====== Data for processing
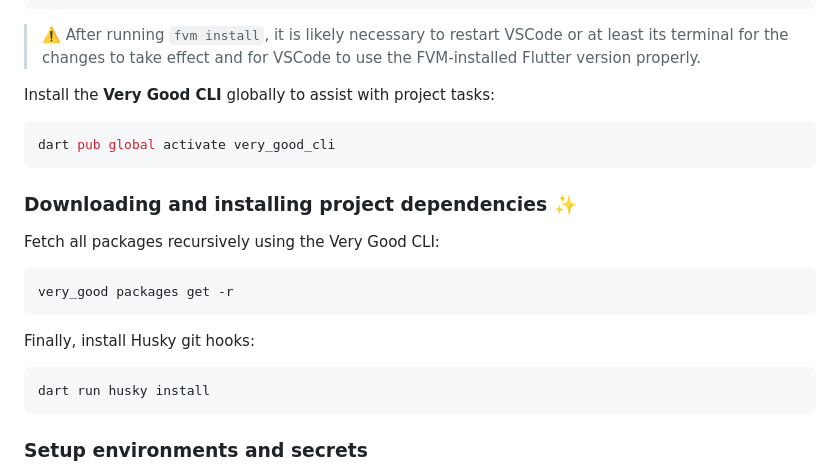
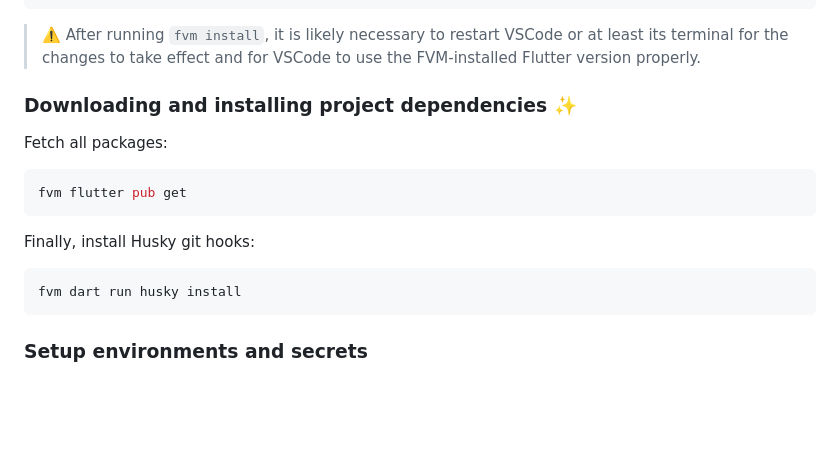
Before and after one commit to Multitec-UA/multitec-app, a Markdown page: README.md, the part around the change. Rendered like a GitHub page; blank space fills up the shorter version.

Commit message:
docs: :memo: Update README

````diff
--- a/README.md
+++ b/README.md
@@ -54,24 +54,18 @@ fvm install
 
 > ⚠️ After running `fvm install`, it is likely necessary to restart VSCode or at least its terminal for the changes to take effect and for VSCode to use the FVM-installed Flutter version properly.
 
-Install the **Very Good CLI** globally to assist with project tasks:
+### Downloading and installing project dependencies ✨
+
+Fetch all packages:
 
 ```sh
-dart pub global activate very_good_cli
-```
-
-### Downloading and installing project dependencies ✨
-
-Fetch all packages recursively using the Very Good CLI:
-
-```sh
-very_good packages get -r
+fvm flutter pub get
 ```
 
 Finally, install Husky git hooks:
 
 ```sh
-dart run husky install
+fvm dart run husky install
 ```
 
 ### Setup environments and secrets
````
============
Your instructions
Once the pictures are dropped, set down everything else in the records exactly.

Task solution
Before and after one commit to Multitec-UA/multitec-app, a Markdown page: README.md, the part around the change. Rendered like a GitHub page; blank space fills up the shorter version.

Commit message:
docs: :memo: Update README

````diff
--- a/README.md
+++ b/README.md
@@ -54,24 +54,18 @@ fvm install
 
 > ⚠️ After running `fvm install`, it is likely necessary to restart VSCode or at least its terminal for the changes to take effect and for VSCode to use the FVM-installed Flutter version properly.
 
-Install the **Very Good CLI** globally to assist with project tasks:
+### Downloading and installing project dependencies ✨
+
+Fetch all packages:
 
 ```sh
-dart pub global activate very_good_cli
-```
-
-### Downloading and installing project dependencies ✨
-
-Fetch all packages recursively using the Very Good CLI:
-
-```sh
-very_good packages get -r
+fvm flutter pub get
 ```
 
 Finally, install Husky git hooks:
 
 ```sh
-dart run husky install
+fvm dart run husky install
 ```
 
 ### Setup environments and secrets
````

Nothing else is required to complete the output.